Continuing a sharing of the notes which led to our Brigadoon Annapolis lecture on Digital Humanism. View Part 1 of the notes if this is your first exposure to this series.
Constellation of Devices I could be called a modern-day cyborg. Starting with the prescription glasses and going down to the cadaver’s ACL which is nailed into my knee, I have been augmented in a few means. And this isn’t even to mention the advanced sugars, intentionally and unintentionally modified fruits and vegetables making up my diet. This is a talk about digital humanism design however; so what are the augmented parts of me which I’ve had a hand in designing?
I spoke of prescription glasses, however we also have my sunglasses (also prescription). These are made by the company Snap, and have a camera on them enabling me to take 10 second videos or single frame pictures of items at my eye level. Essentially, a memory device a bit closer to my eyes.
While I don’t have them in right now, my ears usually also have a memory-aid device. Oh, you call these headphones or earphones. I call them AirPods, and due to their ability to connect to my watch, phone, and tablet, I’m able to ascribe audial soundscapes to various contexts. Sometimes, that’s background music while working or exercising. Sometimes, that’s speaking with others. Sometimes, its merely recording myself for future reference. I use sound like spatial markers. Sounds enable me to enter or reengineer spaces so that I can navigate time and presence better.
On my left arm is an Apple Watch. Many of use have or have at least heard of the connected watch or wearable technology trend. On my end, the Apple Watch is something of a wellness coach. This is the 5th or 6th wearable of this type. I’ve had three from Polar, one from Samsung, and am on my second Apple device. This one also has cellular capability, so in addition to monitoring wellness, I can also message and call persons, use the digital wallet, and a few other apps I’ve got loaded here.

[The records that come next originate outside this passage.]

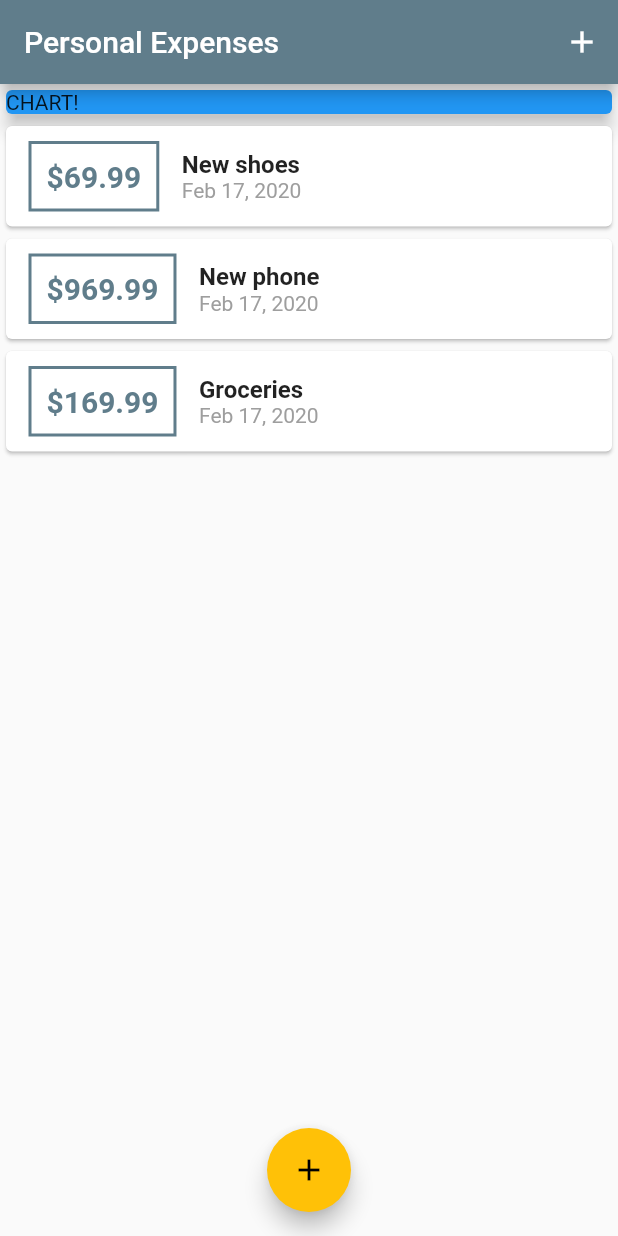
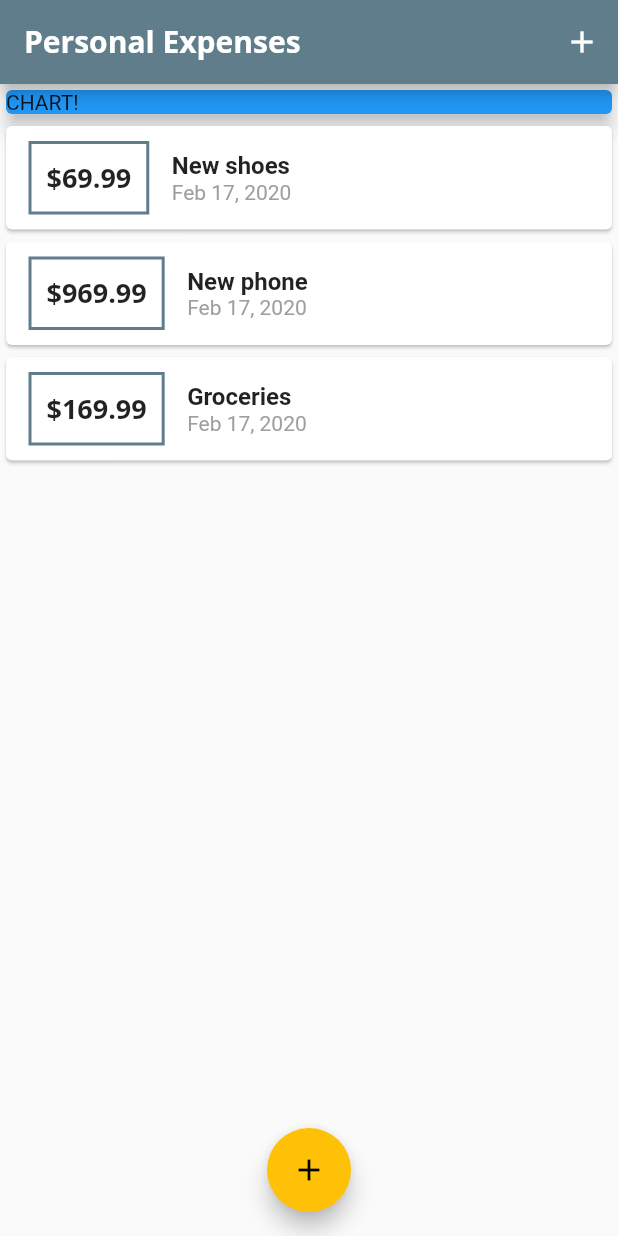
Before and after one commit to dschlauderaff/flutter_personal_expense, a Flutter app: the screen it shows after launch, on a phone screen of 412 x 824 dp. Run offline on Flutter 3.47's test engine with Material 2 defaults, Android fonts, the phone set to English and light mode, and no system bars.

Commit message:
add fonts and textTheme for appBar and title

```diff
--- a/lib/main.dart
+++ b/lib/main.dart
@@ -12,9 +12,23 @@
     return MaterialApp(
       title: 'Personal Expenses',
       theme: ThemeData(
-        primarySwatch: Colors.blueGrey,
-        accentColor: Colors.amber,
-      ),
+          primarySwatch: Colors.blueGrey,
+          accentColor: Colors.amber,
+          fontFamily: 'Quicksand',
+          textTheme: ThemeData.light().textTheme.copyWith(
+                title: TextStyle(
+                  fontFamily: 'OpenSans',
+                  fontWeight: FontWeight.bold,
+                  fontSize: 18,
+                ),
+              ),
+          appBarTheme: AppBarTheme(
+            textTheme: ThemeData.light().textTheme.copyWith(
+                title: TextStyle(
+                    fontFamily: 'OpenSans',
+                    fontSize: 20,
+                    fontWeight: FontWeight.bold)),
+          )),
       home: MyHomePage(),
     );
   }
--- a/lib/widgets/transaction_list.dart
+++ b/lib/widgets/transaction_list.dart
@@ -28,10 +28,7 @@
                   padding: EdgeInsets.all(10),
                   child: Text(
                     '\$${transactions[index].amount.toStringAsFixed(2)}',
-                    style: TextStyle(
-                        fontWeight: FontWeight.bold,
-                        fontSize: 20,
-                        color: Theme.of(context).primaryColor),
+                    style: Theme.of(context).textTheme.title,
                   ),
                 ),
                 Column(
```
Also changed, not shown: pubspec.yaml (+11 -0 lines), assets/fonts/OpenSans-Bold.ttf (added), assets/fonts/OpenSans-Regular.ttf (added), assets/fonts/Quicksand-Bold.ttf (added), assets/fonts/Quicksand-Light.ttf (added), assets/fonts/Quicksand-Medium.ttf (added), assets/fonts/Quicksand-Regular.ttf (added).
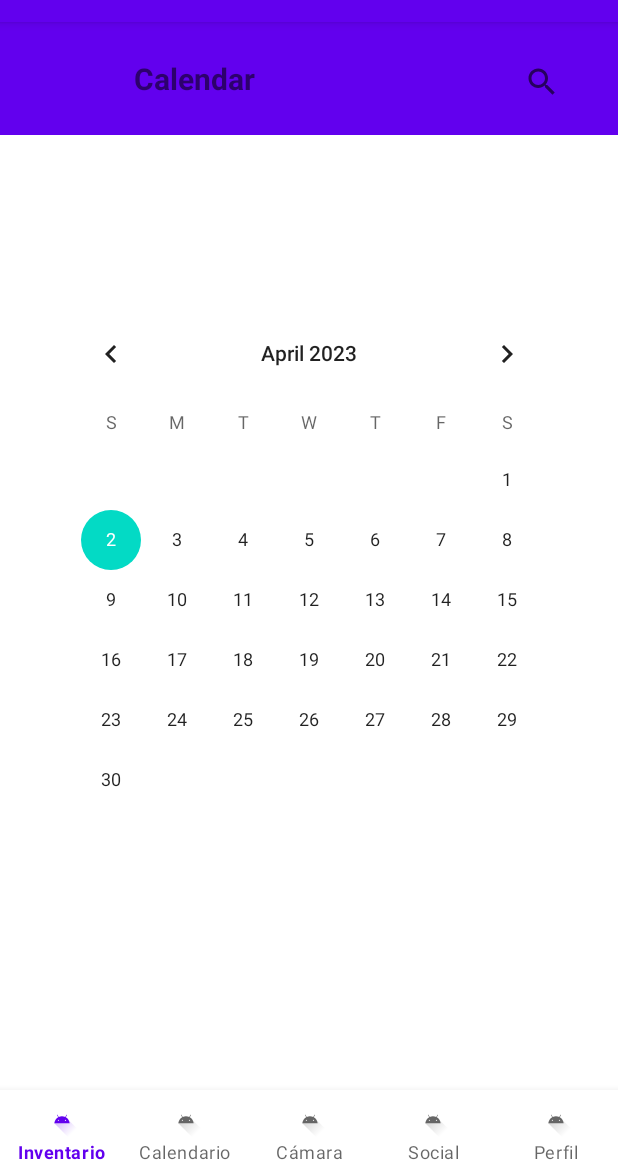
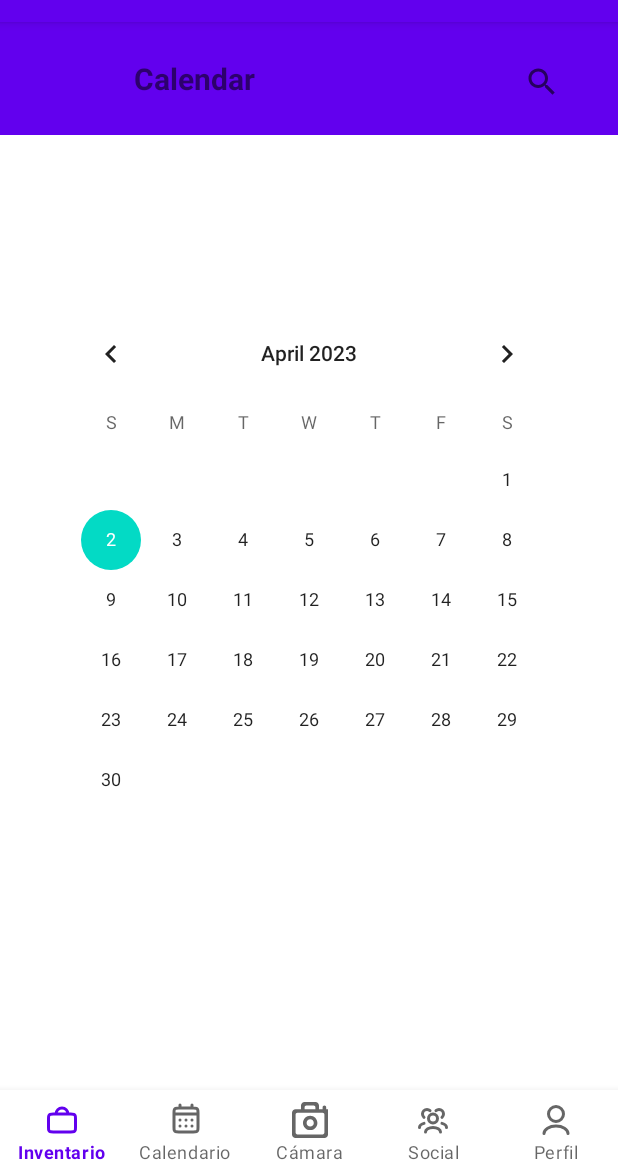
Before and after one commit to anton-gendra/plant-planner, an Android app: the Calendar screen opened directly, with no data from a screen before it, on a phone screen of 412 x 824 dp, the part 62-1236 px from its top. Run offline under Robolectric (Android 15) with nearby library versions, the phone set to English and light mode, and no system bars.

Commit message:
Nuevo Main Activity con el menú de navegación e iconos

```diff
--- /dev/null
+++ b/app/src/main/res/drawable/calendar_icon.xml
@@ -0,0 +1,13 @@
+<vector xmlns:android="http://schemas.android.com/apk/res/android"
+    android:width="800dp"
+    android:height="800dp"
+    android:viewportWidth="24"
+    android:viewportHeight="24">
+  <path
+      android:pathData="M8,4H7.2C6.08,4 5.52,4 5.092,4.218C4.715,4.41 4.41,4.715 4.218,5.092C4,5.52 4,6.08 4,7.2V8M8,4H16M8,4V2M16,4H16.8C17.92,4 18.48,4 18.907,4.218C19.284,4.41 19.59,4.715 19.782,5.092C20,5.519 20,6.079 20,7.197V8M16,4V2M4,8V16.8C4,17.92 4,18.48 4.218,18.908C4.41,19.284 4.715,19.59 5.092,19.782C5.519,20 6.079,20 7.197,20H16.803C17.921,20 18.48,20 18.907,19.782C19.284,19.59 19.59,19.284 19.782,18.908C20,18.48 20,17.921 20,16.804V8M4,8H20M16,16H16.002L16.002,16.002L16,16.002V16ZM12,16H12.002L12.002,16.002L12,16.002V16ZM8,16H8.002L8.002,16.002L8,16.002V16ZM16.002,12V12.002L16,12.002V12H16.002ZM12,12H12.002L12.002,12.002L12,12.002V12ZM8,12H8.002L8.002,12.002L8,12.002V12Z"
+      android:strokeLineJoin="round"
+      android:strokeWidth="2"
+      android:fillColor="#00000000"
+      android:strokeColor="#000000"
+      android:strokeLineCap="round"/>
+</vector>
--- /dev/null
+++ b/app/src/main/res/drawable/camera_icon.xml
@@ -0,0 +1,12 @@
+<vector xmlns:android="http://schemas.android.com/apk/res/android"
+    android:width="800dp"
+    android:height="800dp"
+    android:viewportWidth="20"
+    android:viewportHeight="20">
+  <path
+      android:pathData="M10.11,9.599C11.213,9.599 12.11,10.496 12.11,11.599C12.11,12.702 11.213,13.599 10.11,13.599C9.007,13.599 8.11,12.702 8.11,11.599C8.11,10.496 9.007,9.599 10.11,9.599L10.11,9.599ZM10.11,15.599C12.319,15.599 14.11,13.808 14.11,11.599C14.11,9.39 12.319,7.599 10.11,7.599C7.901,7.599 6.11,9.39 6.11,11.599C6.11,13.808 7.901,15.599 10.11,15.599L10.11,15.599ZM17,18L3,18C2.448,18 2,17.552 2,17L2,7C2,6.448 2.448,6 3,6L17,6C17.552,6 18,6.448 18,7L18,17C18,17.552 17.552,18 17,18L17,18ZM8,2L12,2C12.552,2 13,2.448 13,3L13,4L7,4L7,3C7,2.448 7.448,2 8,2L8,2ZM19,4L19,3C19,2.448 18.552,2 18,2C17.448,2 17,2.448 17,3L17,4L15,4L15,2C15,0.896 14.104,0 13,0L7,0C5.895,0 5,0.896 5,2L5,4L2,4C0.895,4 0,4.896 0,6L0,18C0,19.105 0.895,20 2,20L18,20C19.104,20 20,19.105 20,18L20,4L19,4Z"
+      android:strokeWidth="1"
+      android:fillColor="#000000"
+      android:fillType="evenOdd"
+      android:strokeColor="#00000000"/>
+</vector>
--- /dev/null
+++ b/app/src/main/res/drawable/profile_icon.xml
@@ -0,0 +1,13 @@
+<vector xmlns:android="http://schemas.android.com/apk/res/android"
+    android:width="800dp"
+    android:height="800dp"
+    android:viewportWidth="24"
+    android:viewportHeight="24">
+  <path
+      android:pathData="M20,21C20,18.239 16.418,16 12,16C7.582,16 4,18.239 4,21M12,13C9.239,13 7,10.761 7,8C7,5.239 9.239,3 12,3C14.761,3 17,5.239 17,8C17,10.761 14.761,13 12,13Z"
+      android:strokeLineJoin="round"
+      android:strokeWidth="2"
+      android:fillColor="#00000000"
+      android:strokeColor="#000000"
+      android:strokeLineCap="round"/>
+</vector>
--- /dev/null
+++ b/app/src/main/res/drawable/social_icon.xml
@@ -0,0 +1,13 @@
+<vector xmlns:android="http://schemas.android.com/apk/res/android"
+    android:width="800dp"
+    android:height="800dp"
+    android:viewportWidth="24"
+    android:viewportHeight="24">
+  <path
+      android:pathData="M17,20C17,18.343 14.761,17 12,17C9.239,17 7,18.343 7,20M21,17C21,15.77 19.766,14.713 18,14.25M3,17C3,15.77 4.234,14.713 6,14.25M18,10.236C18.614,9.687 19,8.889 19,8C19,6.343 17.657,5 16,5C15.232,5 14.531,5.289 14,5.764M6,10.236C5.386,9.687 5,8.889 5,8C5,6.343 6.343,5 8,5C8.768,5 9.469,5.289 10,5.764M12,14C10.343,14 9,12.657 9,11C9,9.343 10.343,8 12,8C13.657,8 15,9.343 15,11C15,12.657 13.657,14 12,14Z"
+      android:strokeLineJoin="round"
+      android:strokeWidth="2"
+      android:fillColor="#00000000"
+      android:strokeColor="#000000"
+      android:strokeLineCap="round"/>
+</vector>
--- /dev/null
+++ b/app/src/main/res/drawable/suitcase_icon.xml
@@ -0,0 +1,13 @@
+<vector xmlns:android="http://schemas.android.com/apk/res/android"
+    android:width="800dp"
+    android:height="800dp"
+    android:viewportWidth="24"
+    android:viewportHeight="24">
+  <path
+      android:pathData="M8,8H6.2C5.08,8 4.52,8 4.092,8.218C3.715,8.41 3.41,8.715 3.218,9.092C3,9.52 3,10.08 3,11.2V16.8C3,17.92 3,18.48 3.218,18.908C3.41,19.284 3.715,19.59 4.092,19.782C4.519,20 5.079,20 6.197,20H17.803C18.921,20 19.48,20 19.907,19.782C20.284,19.59 20.59,19.284 20.782,18.908C21,18.48 21,17.921 21,16.804V11.197C21,10.079 21,9.519 20.782,9.092C20.59,8.715 20.284,8.41 19.907,8.218C19.48,8 18.92,8 17.8,8H16M8,8H16M8,8C8,5.791 9.791,4 12,4C14.209,4 16,5.791 16,8"
+      android:strokeLineJoin="round"
+      android:strokeWidth="2"
+      android:fillColor="#00000000"
+      android:strokeColor="#000000"
+      android:strokeLineCap="round"/>
+</vector>
--- a/app/src/main/res/menu/bottom_navigation_menu.xml
+++ b/app/src/main/res/menu/bottom_navigation_menu.xml
@@ -1,23 +1,23 @@
 <?xml version="1.0" encoding="utf-8"?>
 <menu xmlns:android="http://schemas.android.com/apk/res/android">
-    <item android:id="@+id/page_1"
+    <item android:id="@+id/page_inventory"
         android:enabled="true"
-        android:icon="@drawable/ic_launcher_foreground"
+        android:icon="@drawable/suitcase_icon"
         android:title="@string/inventory"/>
     <item
-        android:id="@+id/page_2"
-        android:icon="@drawable/ic_launcher_foreground"
+        android:id="@+id/page_calendar"
+        android:icon="@drawable/calendar_icon"
         android:title="@string/calendar"/>
     <item
-        android:id="@+id/page_3"
-        android:icon="@drawable/ic_launcher_foreground"
+        android:id="@+id/page_camera"
+        android:icon="@drawable/camera_icon"
         android:title="@string/camera"/>
     <item
-        android:id="@+id/page_4"
-        android:icon="@drawable/ic_launcher_foreground"
+        android:id="@+id/page_social"
+        android:icon="@drawable/social_icon"
         android:title="@string/social"/>
     <item
-        android:id="@+id/page_5"
-        android:icon="@drawable/ic_launcher_foreground"
+        android:id="@+id/page_profile"
+        android:icon="@drawable/profile_icon"
         android:title="@string/profile"/>
 </menu>
```
Also changed, not shown: app/src/main/res/layout/activity_main.xml (+11 -139 lines).
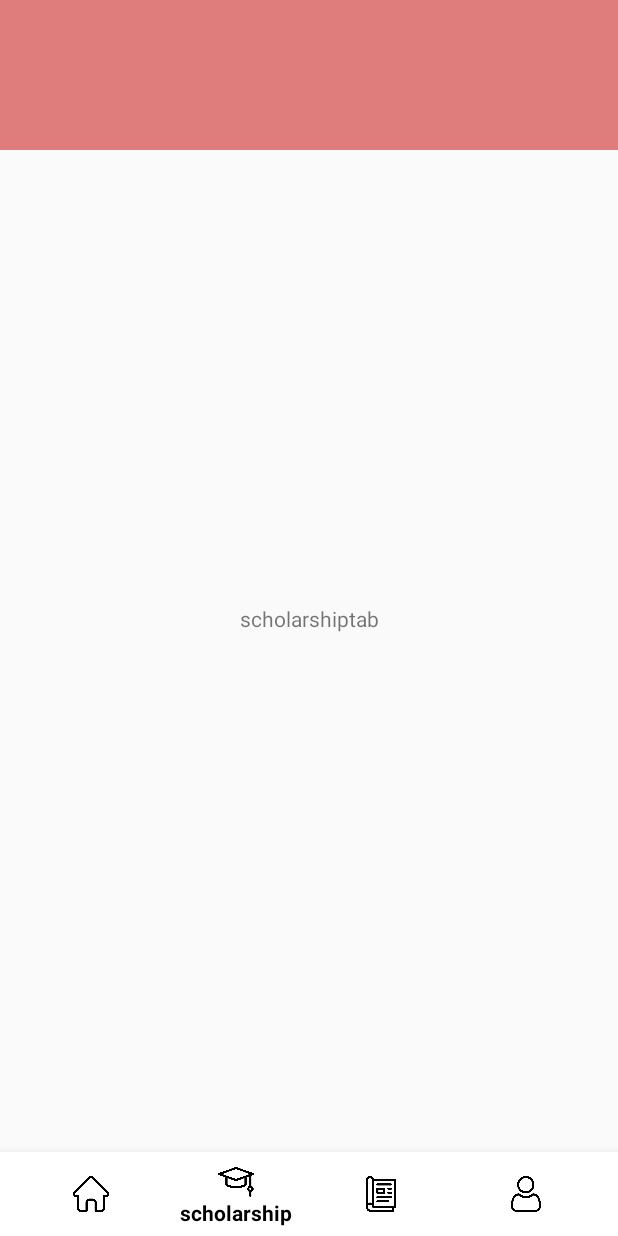
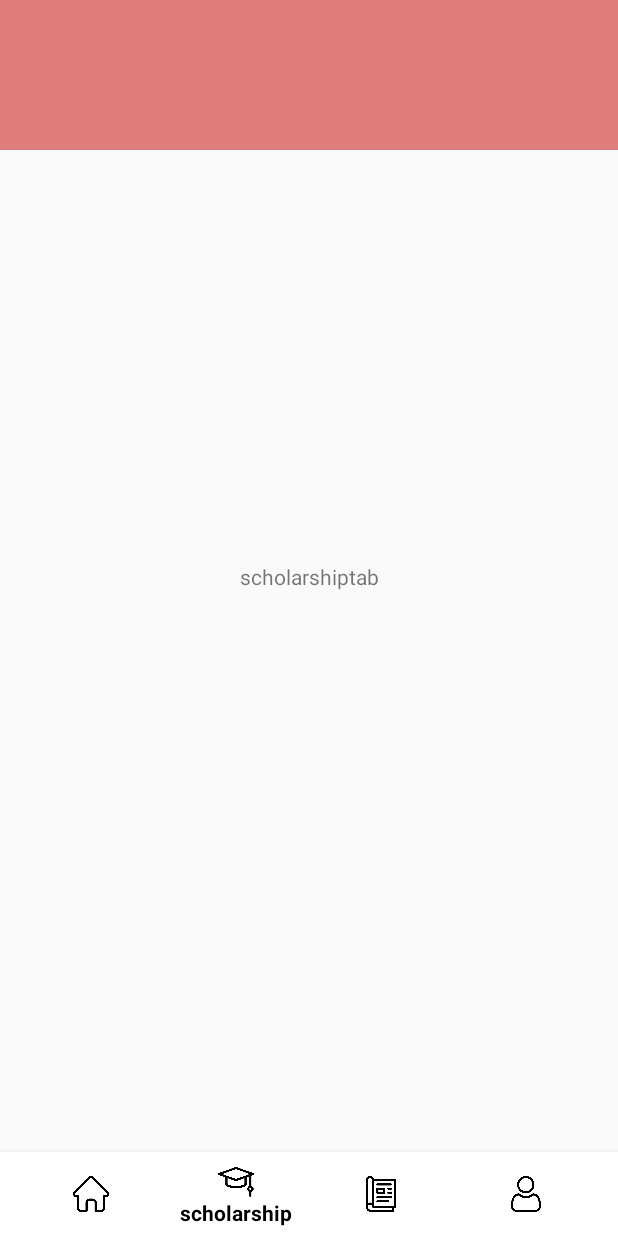
Before and after one commit to Yujin0827/pre_ScholarshipLike, an Android app: the fragment ProfileTabActivity placed in its activity, item 2 of the bottom bar chosen, on a phone screen of 412 x 824 dp. Run offline under Robolectric (Android 15) with nearby library versions, the phone set to English and light mode, and no system bars.

Commit message:
새 branch 연결

```diff
--- a/app/src/main/java/com/cookandroid/scholarshiplike/ProfileTabActivity.kt
+++ b/app/src/main/java/com/cookandroid/scholarshiplike/ProfileTabActivity.kt
@@ -14,4 +14,16 @@ class ProfileTabActivity : Fragment() {
 
         return view
     }
+
+    // 프래그먼트 생성시 툴바 hide
+    override fun onResume() {
+        super.onResume()
+        (activity as AppCompatActivity?)!!.supportActionBar!!.hide()
+    }
+
+    // 프래그먼트 종료시 툴바 show
+    override fun onStop() {
+        super.onStop()
+        (activity as AppCompatActivity?)!!.supportActionBar!!.show()
+    }
 }
--- a/app/src/main/res/layout/activity_main.xml
+++ b/app/src/main/res/layout/activity_main.xml
@@ -10,13 +10,12 @@
     <FrameLayout
         android:id="@+id/nav"
         android:layout_width="match_parent"
-        android:layout_height="match_parent"
+        android:layout_height="0dp"
         app:layout_constraintBottom_toTopOf="@+id/tabNav"
         app:layout_constraintEnd_toEndOf="parent"
         app:layout_constraintHorizontal_bias="0.0"
         app:layout_constraintStart_toStartOf="parent"
-        app:layout_constraintTop_toTopOf="parent"
-        app:layout_constraintVertical_bias="0.0">
+        app:layout_constraintTop_toTopOf="parent">
 
     </FrameLayout>
 
```
Also changed, not shown: app/src/main/res/drawable-v24/ic_profile_user.png (added).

Also on my left hand is a ring. I’m not married however. This is called an NFC Ring. It uses a very shortwave radio frequency connection to transfer information from the ring to another computing device. In my case, my ring serves as both business card and key.
The right side of my body has only one connected device, it too is a ring. This ring is another wellness tracker, called the Oura Ring. This tracking is a bit different than my Apple Watch in that instead of tasking me with awareness of what I’m doing, its giving me the context of how I’m recovering from what I’ve done. Tracking sleep, HRV, and other metrics, this ring enables me to work alongside others in ways which speak to my stress and energy levels. And also, provides a decent trend map towards what I might or might not have done to design a better lifestyle for myself.